Unlike the Berenstein Bears, Momma and Poppa work. Four jobs between them. Sometimes Momma leaves the house in the morning before the rest of the family is awake so she can get to work on time several cities away from home, and Poppa has three jobs and is home only one night during the work week. There is the mortgage to pay for, along with new shoes for growing feet and food and, of course, day care.
So you can imagine how delighted this young family was to learn that the city where they live decided last year to fully fund all-day kindergarten. Wow. The younger child will be in kindergarten next year. No more day care. Wow. Maybe Poppa will be able to drop one of his three jobs and be home at night. There is a light at the end of this tunnel.
This family is delighted, of course. And the teachers are delighted as well. Instead of spending time in first grade getting half-day kindergarteners from the year before up to speed with those whose parents paid for full-day kindergarten, they can now hit the ground running and have a real first-grade curriculum.
But no. That’s not what the city government intended. “Fully funded all-day kindergarten” is fully funded only for those families who can’t afford it. It’s for those families who don’t work extra jobs to pay for day care and all-day kindergarten, and if you work, you’ll pay, just like you did before.
So this family is back to square one. At least one more year paying out. One more year without replacing the old car, one more year where Momma and Poppa take separate vacations so that someone is home during the summer weeks when school is out, maybe one more year before Poppa can be home for dinner too.
And here’s the kicker: Poppa is a social worker, employed by the state of Massachusetts. His clients are, for the most part, young people who need help navigating the system in which they, perhaps through no fault of their own, have run amok. Poppa’s clients, besides getting his help and advice, also get things like clothing allowances. Poppa was astounded when he learned the amount of money his clients receive for clothing. Each client receives from the state an amount that would clothe his whole family of four. And while Sister is delighted to wear the hand-me-downs she is given by friends and family and the shoes on sale at Target, and Brother proudly shows off his new sneakers from the 40 percent off sale at the outlet, Poppa’s clients wear top-end designer sneakers so they will fit in with their friends and not stand out as being on welfare.
I know I’m probably being melodramatic.

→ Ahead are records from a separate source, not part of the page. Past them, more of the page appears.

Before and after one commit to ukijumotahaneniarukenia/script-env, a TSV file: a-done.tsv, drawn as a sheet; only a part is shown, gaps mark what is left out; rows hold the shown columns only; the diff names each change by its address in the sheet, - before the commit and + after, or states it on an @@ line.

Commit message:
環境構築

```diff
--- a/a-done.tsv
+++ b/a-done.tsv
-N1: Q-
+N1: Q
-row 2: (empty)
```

And I know this family of whom I speak will probably be embarrassed to be the subject of this piece. And before you jump down my figurative throat, I am fully aware that most of the people who will have that kindergarten tuition paid for by the government and who receive public assistance really need help. There are mothers who are alone after the fathers of their children skipped out, and there are families where the bread-winners lost their jobs in this terrible economy. There are people who are loathe to accept public assistance and can’t wait to be working again.
But for every one of them, for every one of the people who use public assistance for emergencies and as temporary stop-gap measures for which these programs were designed, there are those who fully believe that the state and federal governments, to say nothing of the whole world, owe them a living. They deserve to be supported by the taxpayer, they are entitled to this. They see nothing wrong with not working, not paying into the system, only taking out of it. My old department head at the high school used to supplement his own income teaching night school. He once told his students, mostly young, single, teenage mothers, “Do this. Finish this course. Get your diploma. And then you can get a job and support your kids.” To which they replied, almost in one voice, “Why? Why would we do that? Right now, we don’t have to work. We get paid to do just what we’re doing right now.”

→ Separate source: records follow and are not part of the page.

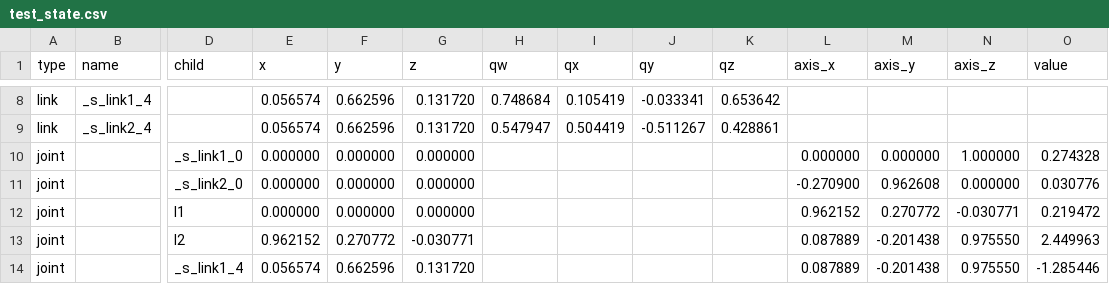
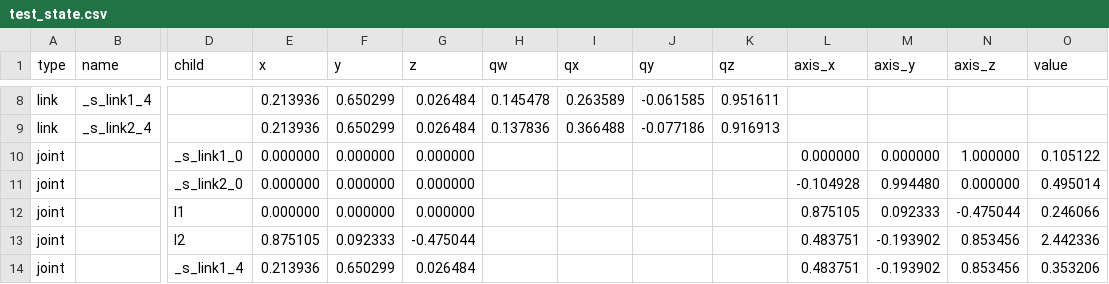
Before and after one commit to IDirkI/Cobalt, a CSV file: results/kinematics/test_state.csv, drawn as a sheet; only a part is shown, gaps mark what is left out; the diff covers the shown part only; the diff names each change by its address in the sheet, - before the commit and + after, or states it on an @@ line.

```diff
--- a/results/kinematics/test_state.csv
+++ b/results/kinematics/test_state.csv
-E8:E9 (x): 0.056574
+E8:E9 (x): 0.213936
-F8:F9 (y): 0.662596
+F8:F9 (y): 0.650299
-G8:G9 (z): 0.131720
+G8:G9 (z): 0.026484
-H8 (qw): 0.748684
+H8 (qw): 0.145478
-I8 (qx): 0.105419
+I8 (qx): 0.263589
-J8 (qy): -0.033341
+J8 (qy): -0.061585
-K8 (qz): 0.653642
+K8 (qz): 0.951611
-H9 (qw): 0.547947
+H9 (qw): 0.137836
-I9 (qx): 0.504419
+I9 (qx): 0.366488
-J9 (qy): -0.511267
+J9 (qy): -0.077186
-K9 (qz): 0.428861
+K9 (qz): 0.916913
-O10 (value): 0.274328
+O10 (value): 0.105122
-L11 (axis_x): -0.270900
+L11 (axis_x): -0.104928
-M11 (axis_y): 0.962608
+M11 (axis_y): 0.994480
-O11 (value): 0.030776
+O11 (value): 0.495014
-L12 (axis_x): 0.962152
+L12 (axis_x): 0.875105
-M12 (axis_y): 0.270772
+M12 (axis_y): 0.092333
-N12 (axis_z): -0.030771
+N12 (axis_z): -0.475044
-O12 (value): 0.219472
+O12 (value): 0.246066
-E13 (x): 0.962152
+E13 (x): 0.875105
-F13 (y): 0.270772
+F13 (y): 0.092333
-G13 (z): -0.030771
+G13 (z): -0.475044
-L13:L14 (axis_x): 0.087889
+L13:L14 (axis_x): 0.483751
-M13:M14 (axis_y): -0.201438
+M13:M14 (axis_y): -0.193902
-N13:N14 (axis_z): 0.975550
+N13:N14 (axis_z): 0.853456
-O13 (value): 2.449963
+O13 (value): 2.442336
-E14 (x): 0.056574
+E14 (x): 0.213936
-F14 (y): 0.662596
+F14 (y): 0.650299
-G14 (z): 0.131720
+G14 (z): 0.026484
-O14 (value): -1.285446
+O14 (value): 0.353206
```
Also changed, not shown: 48 edited cells elsewhere in this file, 5 other files.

The recent election is what spawned this whole piece. And more than that, the “fiscal cliff” awaits and it scares me. I don’t really have faith that either the recently re-elected president or even his opponent can — or could — do much about it, and Congress certainly shows no signs of fixing the problems. Raising taxes isn’t the biggest piece of the puzzle, as I see it. (That’s a whole different argument I don’t have the space to address here).
It’s the entitlement programs that need to be examined. I don’t really care that Democrats will criticize my point of view as a Republican one. That kind of thinking is what got us into this fix in the first place. Governments at the state and most certainly at the federal level need to make sure that Momma and Poppa and the people just like them who contribute to the system are not overlooked for those who don’t.
Chris Cluney lives in West Newbury.